##### THE DATA
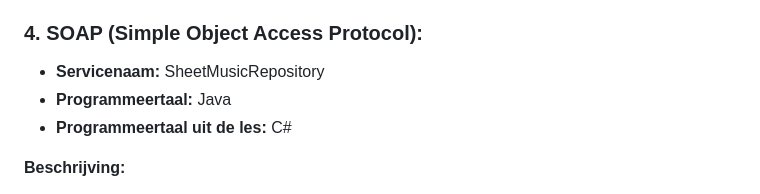
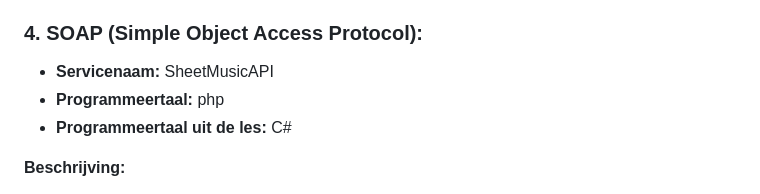
Before and after one commit to LarsGielen/CLOUD_Services, a Markdown page: README.md, the part around the change. GitHub-like rendering.

```diff
--- a/README.md
+++ b/README.md
@@ -35,8 +35,8 @@ Een REST API voor het boeken van muziekevenementen. Muzikanten en evenementorgan
 Een gRPC-service voor het stemmen van muziekinstrumenten. Muzikanten kunnen verbinding maken met de Tuner-service, het stemproces starten, continue updates over de stemstatus ontvangen en zo nodig aanpassingen maken.
 
 ### 4. SOAP (Simple Object Access Protocol):
-- **Servicenaam:** SheetMusicRepository
-- **Programmeertaal:** Java
+- **Servicenaam:** SheetMusicAPI
+- **Programmeertaal:** php
 - **Programmeertaal uit de les:** C#
 
 **Beschrijving:**
```
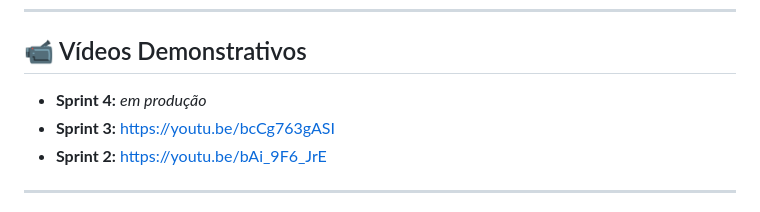
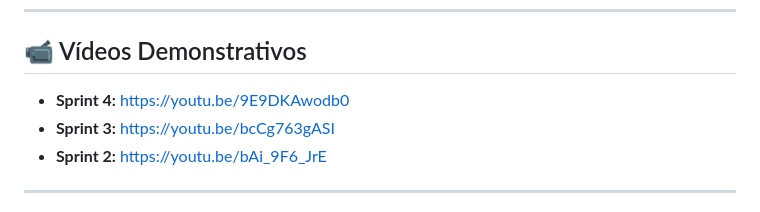
Before and after one commit to annabonfim/pedix-app, a Markdown page: README.md, the part around the change. Drawn GitHub-style.

Commit message:
docs: adicionar link do vídeo de demonstração da Sprint 4

```diff
--- a/README.md
+++ b/README.md
@@ -262,7 +262,7 @@ CSHARP_API_URL = 'https://pedix-dotnet-api-anna.azurewebsites.net/api'
 
 ## 📹 Vídeos Demonstrativos
 
-- **Sprint 4:** _em produção_
+- **Sprint 4:** https://youtu.be/9E9DKAwodb0
 - **Sprint 3:** https://youtu.be/bcCg763gASI
 - **Sprint 2:** https://youtu.be/bAi_9F6_JrE
 
```
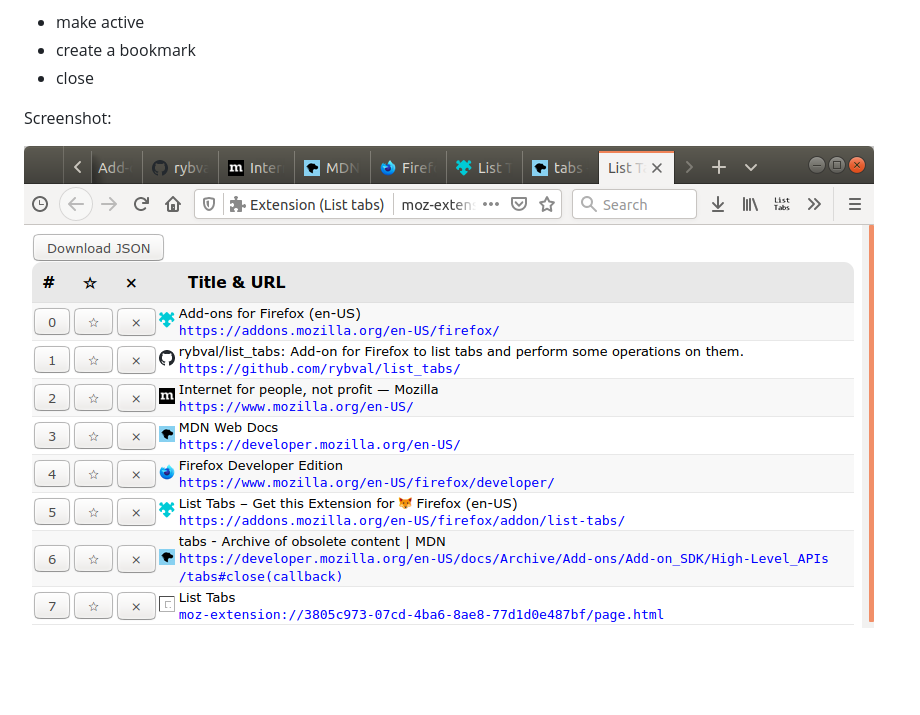
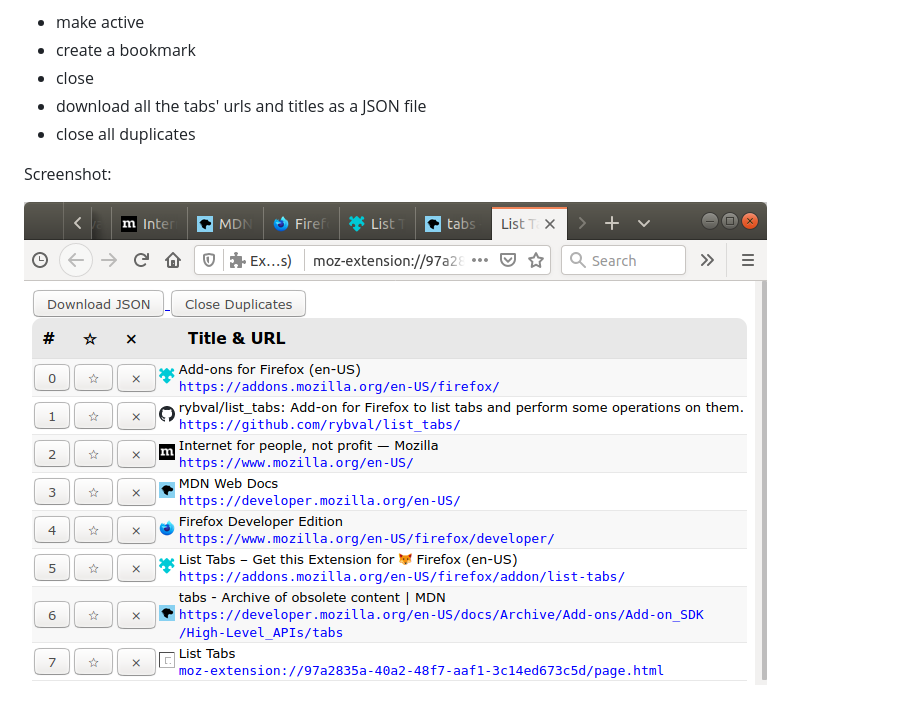
Before and after one commit to rybval/list_tabs, a Markdown page: README.md, the part around the change. Drawn GitHub-style; pictures changed too: screenshot.png; blank space fills up the shorter version.

Commit message:
Add a button for removing duplicates
Resolves #15

```diff
--- a/README.md
+++ b/README.md
@@ -14,7 +14,9 @@ Available operations:
 - make active
 - create a bookmark
 - close
+- download all the tabs' urls and titles as a JSON file
+- close all duplicates
 
 Screenshot:
 
-![Screenshot](https://raw.githubusercontent.com/rybval/list_tabs/e42fa920e857b68d7a51881ca4a17f41171e8320/screenshot.png)
+![Screenshot](https://raw.githubusercontent.com/rybval/list_tabs/v2.1.0/screenshot.png)
```
Also changed, not shown: CHANGELOG.md (+5 -0 lines), 4 other files.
##########
HOW TO COMPLETE THIS TASK. Output every entry word for word, but omit the pictures.

ANSWER BOX.
Before and after one commit to LarsGielen/CLOUD_Services, a Markdown page: README.md, the part around the change. GitHub-like rendering.

```diff
--- a/README.md
+++ b/README.md
@@ -35,8 +35,8 @@ Een REST API voor het boeken van muziekevenementen. Muzikanten en evenementorgan
 Een gRPC-service voor het stemmen van muziekinstrumenten. Muzikanten kunnen verbinding maken met de Tuner-service, het stemproces starten, continue updates over de stemstatus ontvangen en zo nodig aanpassingen maken.
 
 ### 4. SOAP (Simple Object Access Protocol):
-- **Servicenaam:** SheetMusicRepository
-- **Programmeertaal:** Java
+- **Servicenaam:** SheetMusicAPI
+- **Programmeertaal:** php
 - **Programmeertaal uit de les:** C#
 
 **Beschrijving:**
```
Before and after one commit to annabonfim/pedix-app, a Markdown page: README.md, the part around the change. Drawn GitHub-style.

Commit message:
docs: adicionar link do vídeo de demonstração da Sprint 4

```diff
--- a/README.md
+++ b/README.md
@@ -262,7 +262,7 @@ CSHARP_API_URL = 'https://pedix-dotnet-api-anna.azurewebsites.net/api'
 
 ## 📹 Vídeos Demonstrativos
 
-- **Sprint 4:** _em produção_
+- **Sprint 4:** https://youtu.be/9E9DKAwodb0
 - **Sprint 3:** https://youtu.be/bcCg763gASI
 - **Sprint 2:** https://youtu.be/bAi_9F6_JrE
 
```
Before and after one commit to rybval/list_tabs, a Markdown page: README.md, the part around the change. Drawn GitHub-style; pictures changed too: screenshot.png; blank space fills up the shorter version.

Commit message:
Add a button for removing duplicates
Resolves #15

```diff
--- a/README.md
+++ b/README.md
@@ -14,7 +14,9 @@ Available operations:
 - make active
 - create a bookmark
 - close
+- download all the tabs' urls and titles as a JSON file
+- close all duplicates
 
 Screenshot:
 
-![Screenshot](https://raw.githubusercontent.com/rybval/list_tabs/e42fa920e857b68d7a51881ca4a17f41171e8320/screenshot.png)
+![Screenshot](https://raw.githubusercontent.com/rybval/list_tabs/v2.1.0/screenshot.png)
```
Also changed, not shown: CHANGELOG.md (+5 -0 lines), 4 other files.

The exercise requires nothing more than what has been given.